The Backpack variant
The J1772 pilot line on the EVSE end is connected to a ±12 volt square wave generator with a 1 kΩ output impedance. The line can either be pinned at +12 volts, -12 volts, or oscillating at 1 kHz with a variable duty cycle. If no vehicle is connected, or if the EVSE is not ready for charging, it will pin the pilot at +12. If the EVSE is in an error condition from which it cannot reasonably recover, it may pin the pilot at -12 volts. If a vehicle is connected and the EVSE is prepared to supply power, it will oscillate the pilot.
On the vehicle end the circuit is quite simple. There is a 2.7 kΩ resistor in series with a diode from the pilot to ground. Most EVs will have a second 1.3 kΩ resistor in parallel with the 2.7 kΩ one, but with a switch (likely a transistor or MOSFET) to bring the 1.3 kΩ additional impedance into play. Because of the host EVSE's 1 kΩ output impedance, 2.7 kΩ will lower the +12 volts to +9 volts. The added 1.3 kΩ will reduce that to +6 volts. Optionally, a fourth state can be defined by adding another 330 Ω, reducing the voltage to +3 volts. This last state indicates to the host EVSE that this vehicle has lead-acid batteries and requires ventilation for charging. EVSEs mounted indoors are supposed to refuse charging when this happens, but EVSEs mounted outdoors can allow it.
The diode will prevent the added impedance from impinging on the negative portion of the square wave. The EVSE is able to detect the minimum and maximum voltage seen on the vehicle side of the 1 kΩ output impedance and therefore detect the state changes. If the negative portion doesn't reach (close to) -12 volts, then the EVSE can surmise that the diode is missing and that a compliant vehicle is not connected and refuse to charge.
The duty cycle of the 1 kHz square wave indicates the ampacity of the EVSE from 6 amps to 80 amps. Additionally, a special duty cycle can be used to indicate "digital communications required," which is what CCS HVDC EVSEs use.
The EV Sim uses a resistor divider network to rescale the potential input voltage range of -12 to +12 to 0-5 volts. Because the impedance on the input side is 200 kΩ, we must provide an impedance buffer amp (that is an op amp configured for unity gain) in front of the analog input pin on the controller. Not doing that results in the previous voltage of the ADC sample-and-hold cap dragging the scaled voltage away for a few microseconds while the cap charges/discharges to the new level.
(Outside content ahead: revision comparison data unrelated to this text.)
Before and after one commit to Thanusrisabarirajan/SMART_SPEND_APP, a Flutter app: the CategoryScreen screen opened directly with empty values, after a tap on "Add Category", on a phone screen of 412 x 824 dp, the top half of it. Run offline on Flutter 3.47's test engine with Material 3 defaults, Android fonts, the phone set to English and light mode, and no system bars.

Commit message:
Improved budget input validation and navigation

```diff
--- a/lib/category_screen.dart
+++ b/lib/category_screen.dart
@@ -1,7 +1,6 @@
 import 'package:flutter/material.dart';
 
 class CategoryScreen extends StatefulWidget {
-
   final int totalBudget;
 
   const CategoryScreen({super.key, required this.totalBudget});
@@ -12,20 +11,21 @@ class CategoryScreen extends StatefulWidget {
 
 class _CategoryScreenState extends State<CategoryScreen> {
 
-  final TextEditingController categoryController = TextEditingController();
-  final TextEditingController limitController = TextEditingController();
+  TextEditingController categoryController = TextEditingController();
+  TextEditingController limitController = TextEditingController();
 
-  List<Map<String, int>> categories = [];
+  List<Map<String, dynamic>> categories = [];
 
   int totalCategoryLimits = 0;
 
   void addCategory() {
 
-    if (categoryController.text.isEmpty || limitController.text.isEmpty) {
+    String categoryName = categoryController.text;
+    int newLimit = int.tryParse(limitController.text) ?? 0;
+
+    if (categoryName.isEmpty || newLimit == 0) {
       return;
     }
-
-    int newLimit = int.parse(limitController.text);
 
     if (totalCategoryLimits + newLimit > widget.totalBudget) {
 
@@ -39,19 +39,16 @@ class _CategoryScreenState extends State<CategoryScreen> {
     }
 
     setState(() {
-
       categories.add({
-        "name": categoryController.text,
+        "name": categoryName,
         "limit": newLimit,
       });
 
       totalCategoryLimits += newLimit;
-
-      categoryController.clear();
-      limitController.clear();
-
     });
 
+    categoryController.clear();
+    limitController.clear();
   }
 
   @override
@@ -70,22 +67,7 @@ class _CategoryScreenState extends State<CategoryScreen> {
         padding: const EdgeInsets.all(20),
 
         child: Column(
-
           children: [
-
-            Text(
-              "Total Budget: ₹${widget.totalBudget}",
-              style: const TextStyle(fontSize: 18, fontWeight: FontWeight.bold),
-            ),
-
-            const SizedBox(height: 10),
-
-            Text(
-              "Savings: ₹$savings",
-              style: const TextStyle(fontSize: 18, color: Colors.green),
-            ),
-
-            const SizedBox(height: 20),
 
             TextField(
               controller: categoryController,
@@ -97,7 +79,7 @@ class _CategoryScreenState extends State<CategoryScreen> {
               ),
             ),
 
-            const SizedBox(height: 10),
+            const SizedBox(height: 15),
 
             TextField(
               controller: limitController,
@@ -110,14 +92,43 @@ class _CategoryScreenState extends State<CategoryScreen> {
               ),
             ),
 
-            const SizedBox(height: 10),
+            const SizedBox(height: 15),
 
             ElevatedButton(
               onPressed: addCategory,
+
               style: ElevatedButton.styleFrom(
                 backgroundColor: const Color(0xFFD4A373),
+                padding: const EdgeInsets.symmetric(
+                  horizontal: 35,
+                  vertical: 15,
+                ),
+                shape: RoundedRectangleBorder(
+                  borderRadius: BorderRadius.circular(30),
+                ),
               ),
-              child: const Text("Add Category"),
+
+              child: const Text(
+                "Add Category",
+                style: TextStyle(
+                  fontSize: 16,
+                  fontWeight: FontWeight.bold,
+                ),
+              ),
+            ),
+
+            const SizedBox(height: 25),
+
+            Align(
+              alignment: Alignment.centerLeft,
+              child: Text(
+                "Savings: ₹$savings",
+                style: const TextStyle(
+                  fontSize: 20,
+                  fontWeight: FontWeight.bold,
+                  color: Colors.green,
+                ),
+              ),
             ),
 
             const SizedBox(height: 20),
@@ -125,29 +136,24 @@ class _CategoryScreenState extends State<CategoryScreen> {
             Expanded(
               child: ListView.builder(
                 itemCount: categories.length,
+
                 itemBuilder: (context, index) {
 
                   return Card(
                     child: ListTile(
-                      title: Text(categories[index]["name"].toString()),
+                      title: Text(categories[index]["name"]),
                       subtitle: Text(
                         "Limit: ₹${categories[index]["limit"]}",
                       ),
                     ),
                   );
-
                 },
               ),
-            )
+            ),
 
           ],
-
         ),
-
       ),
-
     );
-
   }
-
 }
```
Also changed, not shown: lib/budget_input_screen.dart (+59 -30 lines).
This is brief, but it's still potentially enough to trigger the analog comparator, which results in weird duty cycle aberrations. The controller is also fed a comparison voltage that represents (near) 0 volts on the pilot line. The controller's analog comparator will output a low or high logic level based on this comparison, which essentially means that the pilot is above or below 0 volts. This comparison is used to trigger an interrupt in the firmware and to capture the value of a free-running timer. The number of times this interrupt occurs during a given sampling period is double the frequency over that period, and the difference between the capture and the previous capture allows the ISR to keep a running timing that represents the duty cycle of the wave. During the sampling period, the controller samples the input voltage repeatedly and captures the maximum and minimum voltage. The EV Sim is a "backpack" board on a 2x16 80x36 mm LCD character display. It will display the frequency and duty cycle of the pilot (if it's oscillating) and translate that into a J1772 ampacity indication. Pressing the button will change it into a mode where it displays the minimum and maximum voltage.
The Remote Variant
There's a second version of the project that exchanges the LCD for a USB connection. The ATTiny84A is replaced with an ATTiny841, which has a USART in it to make serial I/O easier. The serial pins...Read more »